▸ Task objective
An exact copy of all entries is the expected answer.

**** Input data ****

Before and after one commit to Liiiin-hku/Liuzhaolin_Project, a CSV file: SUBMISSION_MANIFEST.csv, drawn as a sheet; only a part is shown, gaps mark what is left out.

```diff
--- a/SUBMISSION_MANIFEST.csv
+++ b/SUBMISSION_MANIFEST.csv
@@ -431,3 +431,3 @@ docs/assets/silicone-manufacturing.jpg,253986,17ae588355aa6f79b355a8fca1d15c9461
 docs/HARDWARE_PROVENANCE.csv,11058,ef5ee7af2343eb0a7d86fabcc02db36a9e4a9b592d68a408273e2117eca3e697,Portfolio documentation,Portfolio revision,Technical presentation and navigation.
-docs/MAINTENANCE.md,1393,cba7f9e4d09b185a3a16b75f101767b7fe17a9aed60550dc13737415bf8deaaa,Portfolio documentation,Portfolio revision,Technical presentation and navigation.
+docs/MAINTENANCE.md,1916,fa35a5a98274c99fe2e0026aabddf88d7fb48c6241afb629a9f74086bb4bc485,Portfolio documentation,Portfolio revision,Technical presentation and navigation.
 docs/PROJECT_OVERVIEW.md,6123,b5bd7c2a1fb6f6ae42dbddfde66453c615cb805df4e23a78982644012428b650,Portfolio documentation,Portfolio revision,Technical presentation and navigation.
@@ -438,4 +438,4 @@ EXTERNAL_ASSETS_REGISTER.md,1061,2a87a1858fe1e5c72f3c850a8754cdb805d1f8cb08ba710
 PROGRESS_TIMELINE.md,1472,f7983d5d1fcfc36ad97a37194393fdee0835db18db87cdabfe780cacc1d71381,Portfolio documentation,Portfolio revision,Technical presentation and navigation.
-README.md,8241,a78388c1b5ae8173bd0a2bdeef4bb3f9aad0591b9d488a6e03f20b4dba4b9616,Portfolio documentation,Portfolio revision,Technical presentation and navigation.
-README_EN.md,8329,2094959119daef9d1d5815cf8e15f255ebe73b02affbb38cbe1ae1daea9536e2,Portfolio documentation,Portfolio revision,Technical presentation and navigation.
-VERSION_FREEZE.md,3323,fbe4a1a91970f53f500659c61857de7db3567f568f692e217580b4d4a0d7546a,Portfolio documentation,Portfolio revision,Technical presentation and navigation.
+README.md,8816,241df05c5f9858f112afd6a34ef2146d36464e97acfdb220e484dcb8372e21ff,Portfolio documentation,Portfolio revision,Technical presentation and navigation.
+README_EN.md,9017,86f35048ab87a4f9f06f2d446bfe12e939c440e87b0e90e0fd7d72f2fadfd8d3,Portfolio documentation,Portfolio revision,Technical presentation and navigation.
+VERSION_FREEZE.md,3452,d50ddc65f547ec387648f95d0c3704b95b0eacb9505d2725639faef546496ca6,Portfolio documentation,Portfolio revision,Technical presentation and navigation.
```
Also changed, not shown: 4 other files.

****

▸ Reply
Before and after one commit to Liiiin-hku/Liuzhaolin_Project, a CSV file: SUBMISSION_MANIFEST.csv, drawn as a sheet; only a part is shown, gaps mark what is left out.

```diff
--- a/SUBMISSION_MANIFEST.csv
+++ b/SUBMISSION_MANIFEST.csv
@@ -431,3 +431,3 @@ docs/assets/silicone-manufacturing.jpg,253986,17ae588355aa6f79b355a8fca1d15c9461
 docs/HARDWARE_PROVENANCE.csv,11058,ef5ee7af2343eb0a7d86fabcc02db36a9e4a9b592d68a408273e2117eca3e697,Portfolio documentation,Portfolio revision,Technical presentation and navigation.
-docs/MAINTENANCE.md,1393,cba7f9e4d09b185a3a16b75f101767b7fe17a9aed60550dc13737415bf8deaaa,Portfolio documentation,Portfolio revision,Technical presentation and navigation.
+docs/MAINTENANCE.md,1916,fa35a5a98274c99fe2e0026aabddf88d7fb48c6241afb629a9f74086bb4bc485,Portfolio documentation,Portfolio revision,Technical presentation and navigation.
 docs/PROJECT_OVERVIEW.md,6123,b5bd7c2a1fb6f6ae42dbddfde66453c615cb805df4e23a78982644012428b650,Portfolio documentation,Portfolio revision,Technical presentation and navigation.
@@ -438,4 +438,4 @@ EXTERNAL_ASSETS_REGISTER.md,1061,2a87a1858fe1e5c72f3c850a8754cdb805d1f8cb08ba710
 PROGRESS_TIMELINE.md,1472,f7983d5d1fcfc36ad97a37194393fdee0835db18db87cdabfe780cacc1d71381,Portfolio documentation,Portfolio revision,Technical presentation and navigation.
-README.md,8241,a78388c1b5ae8173bd0a2bdeef4bb3f9aad0591b9d488a6e03f20b4dba4b9616,Portfolio documentation,Portfolio revision,Technical presentation and navigation.
-README_EN.md,8329,2094959119daef9d1d5815cf8e15f255ebe73b02affbb38cbe1ae1daea9536e2,Portfolio documentation,Portfolio revision,Technical presentation and navigation.
-VERSION_FREEZE.md,3323,fbe4a1a91970f53f500659c61857de7db3567f568f692e217580b4d4a0d7546a,Portfolio documentation,Portfolio revision,Technical presentation and navigation.
+README.md,8816,241df05c5f9858f112afd6a34ef2146d36464e97acfdb220e484dcb8372e21ff,Portfolio documentation,Portfolio revision,Technical presentation and navigation.
+README_EN.md,9017,86f35048ab87a4f9f06f2d446bfe12e939c440e87b0e90e0fd7d72f2fadfd8d3,Portfolio documentation,Portfolio revision,Technical presentation and navigation.
+VERSION_FREEZE.md,3452,d50ddc65f547ec387648f95d0c3704b95b0eacb9505d2725639faef546496ca6,Portfolio documentation,Portfolio revision,Technical presentation and navigation.
```
Also changed, not shown: 4 other files.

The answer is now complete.